Last Friday I attended my first BSides event in Missouri’s capitol (literally in the capitol building!) Jefferson City. The BSides community exists to bring fellow security practitioners together to present and participate in a small-scale environment that encourages collaboration. I’m not the outgoing sort and I generally like to fade into the background and just learn, but this environment really lends itself well to establishing relationships with others. There were quite a few St Louis based individuals and the chatter is already taking off for setting up a BSides event closer to home in the Spring. Two tracks were offered at BSidesMO; I chose track 2. A brief review of a few of my favorite talks follows below. Many thanks to Jerry Gamblin (@jgamblin), Randy Raw (@randyraw), & Beth Young (@bethayoung) for putting on a great show.
The Evolution of Malware – Chris Quinn
I don’t spend any time studying malware, but I spend quite a bit of time cleaning it up. This talk was pretty eye opening on several levels. The increase of viruses (250k in 2007 –> 286M in 2010) is a shocking display of slope. The growth is primarily attributed to the mutating nature of most of the new viruses, targeting only a few dozen before mutating again. That narrowing of focus in targeting victims kind of reminds me of the scene in Jurassic Park where one of the raptors lays as bait while the other hides in the bushes ready to pounce: Clever Girl! The real payoff of the talk, however, was the discussion on Stuxnet. Some high level details on design:
- Used seven distinct mechanisms to spread, six of which leveraged 0-day vulnerabilities)
- Comprised of 15 modules
- Five mechanisms to conceal itself
- reprograms industrial PLCs w/ 10k lines of code (10k!)
- rootkits for windows PC and the PLC
- used two stolen certificates to sign its files making them look legitimate
For systems infected without the appropriate configuration, the virus did nothing. Otherwise, it would collect telemetry data for days and then replay to monitoring systems while then controlling the PLCs at will. Amazing stuff. Bruce Schneier has a nice summary of the knowns/unknowns (at time of writing), and you can read Symantec’s comprehensive dossier on the subject as well.
Make the World Go Away – Beth Young
Beth’s talk focuses on reducing your threat landscape. She discussed inbound reduction techniques like blocking ip ranges from areas of the world that would have no business accessing a particular resource. This was interesting as the legwork required to build this yourself and implement on the firewalls is fairly cumbersome, but worthwhile. F5 customers can tap the built-in geo-location services in BIG-IP LTM to stop requests at the door using the iRules whereis command, performing the same function in minutes what probably took Beth and her team a considerably longer time to achieve. The most interesting part of the talk concerned protecting internal users and in turn the organization by poisoning the DNS for known bad domains.

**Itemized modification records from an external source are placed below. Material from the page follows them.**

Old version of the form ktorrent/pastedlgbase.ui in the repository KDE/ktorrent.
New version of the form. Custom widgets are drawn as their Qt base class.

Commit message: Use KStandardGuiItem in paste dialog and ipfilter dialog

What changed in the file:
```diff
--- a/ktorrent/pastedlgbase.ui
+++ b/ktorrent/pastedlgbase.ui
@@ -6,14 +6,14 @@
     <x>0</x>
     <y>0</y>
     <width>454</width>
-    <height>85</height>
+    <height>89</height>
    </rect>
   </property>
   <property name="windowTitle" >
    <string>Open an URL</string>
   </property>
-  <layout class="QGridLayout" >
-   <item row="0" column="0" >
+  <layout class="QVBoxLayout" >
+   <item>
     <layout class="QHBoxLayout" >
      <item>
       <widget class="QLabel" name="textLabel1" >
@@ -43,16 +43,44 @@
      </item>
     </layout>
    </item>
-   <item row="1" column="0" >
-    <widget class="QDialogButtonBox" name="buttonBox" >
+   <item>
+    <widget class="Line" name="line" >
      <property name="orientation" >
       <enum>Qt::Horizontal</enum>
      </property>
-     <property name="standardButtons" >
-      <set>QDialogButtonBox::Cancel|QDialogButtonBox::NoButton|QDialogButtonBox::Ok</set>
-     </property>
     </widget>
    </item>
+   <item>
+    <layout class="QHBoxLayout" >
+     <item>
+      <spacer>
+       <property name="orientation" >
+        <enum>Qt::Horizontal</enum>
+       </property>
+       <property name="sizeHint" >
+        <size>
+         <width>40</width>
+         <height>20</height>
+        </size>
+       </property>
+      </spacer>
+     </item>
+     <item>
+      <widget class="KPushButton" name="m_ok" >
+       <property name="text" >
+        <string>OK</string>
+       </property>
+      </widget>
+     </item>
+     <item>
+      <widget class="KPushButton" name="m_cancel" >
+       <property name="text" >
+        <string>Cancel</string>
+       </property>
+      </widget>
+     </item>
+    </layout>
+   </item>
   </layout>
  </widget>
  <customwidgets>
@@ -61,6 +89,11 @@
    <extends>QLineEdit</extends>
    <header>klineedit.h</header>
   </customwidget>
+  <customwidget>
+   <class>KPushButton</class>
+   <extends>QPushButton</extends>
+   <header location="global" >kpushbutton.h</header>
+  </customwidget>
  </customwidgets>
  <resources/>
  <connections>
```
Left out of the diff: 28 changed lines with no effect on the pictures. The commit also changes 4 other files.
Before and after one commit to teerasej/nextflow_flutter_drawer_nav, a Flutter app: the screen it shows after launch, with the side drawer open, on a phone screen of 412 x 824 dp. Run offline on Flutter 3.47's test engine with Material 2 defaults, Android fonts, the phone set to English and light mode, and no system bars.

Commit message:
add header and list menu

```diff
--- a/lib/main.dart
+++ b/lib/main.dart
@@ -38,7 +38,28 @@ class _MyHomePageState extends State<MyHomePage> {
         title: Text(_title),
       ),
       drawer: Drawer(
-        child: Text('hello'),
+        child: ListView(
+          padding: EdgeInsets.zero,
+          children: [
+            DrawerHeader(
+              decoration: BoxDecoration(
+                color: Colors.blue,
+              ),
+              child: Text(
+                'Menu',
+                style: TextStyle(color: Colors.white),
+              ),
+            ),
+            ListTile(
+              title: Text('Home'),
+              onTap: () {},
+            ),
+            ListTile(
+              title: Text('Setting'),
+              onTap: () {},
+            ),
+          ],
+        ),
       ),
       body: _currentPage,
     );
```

This is done either by routing said requests to a bit bucket (IP based) or redirecting the requests to an alternative web-server for stats collection and remediation (name based). Both are intriguing, and I expect I’ll write this solution up utilizing F5 gear in the next few weeks.
Web Exploitation Trends – Larry Battle
Larry had some great information, a lot of which was similar to Chris Quinn’s, so I won’t rehash that. The social engineering discussion was engaging, however. I don’t recall the place (Surprise Valley, Sunrise Valley?) but Larry described a place in Idaho that had an entire real-estate website for people wanting to relocate there, only the place didn’t even exist. The entire site was a scam, and when you clicked on the videos, a flash “upgrade” would be presented, at which time it appeared flash was updating (with real-looking flash screens) but actually malware was being downloaded instead. The craftiness of these criminals is amazing. The other uncool but fascinating part was the “You have a virus, pay $25 and we’ll clean it” scam. I always go straight to task manager and kill the processes as soon as these pop-up, but I wasn’t aware that they aren’t malware in the sense that they do damage to your system. It’s really just a scare tactic to get you to spend $25. The whole thing is a ruse, and does nothing to infect or clean your system. Fascinating stuff.Related Articles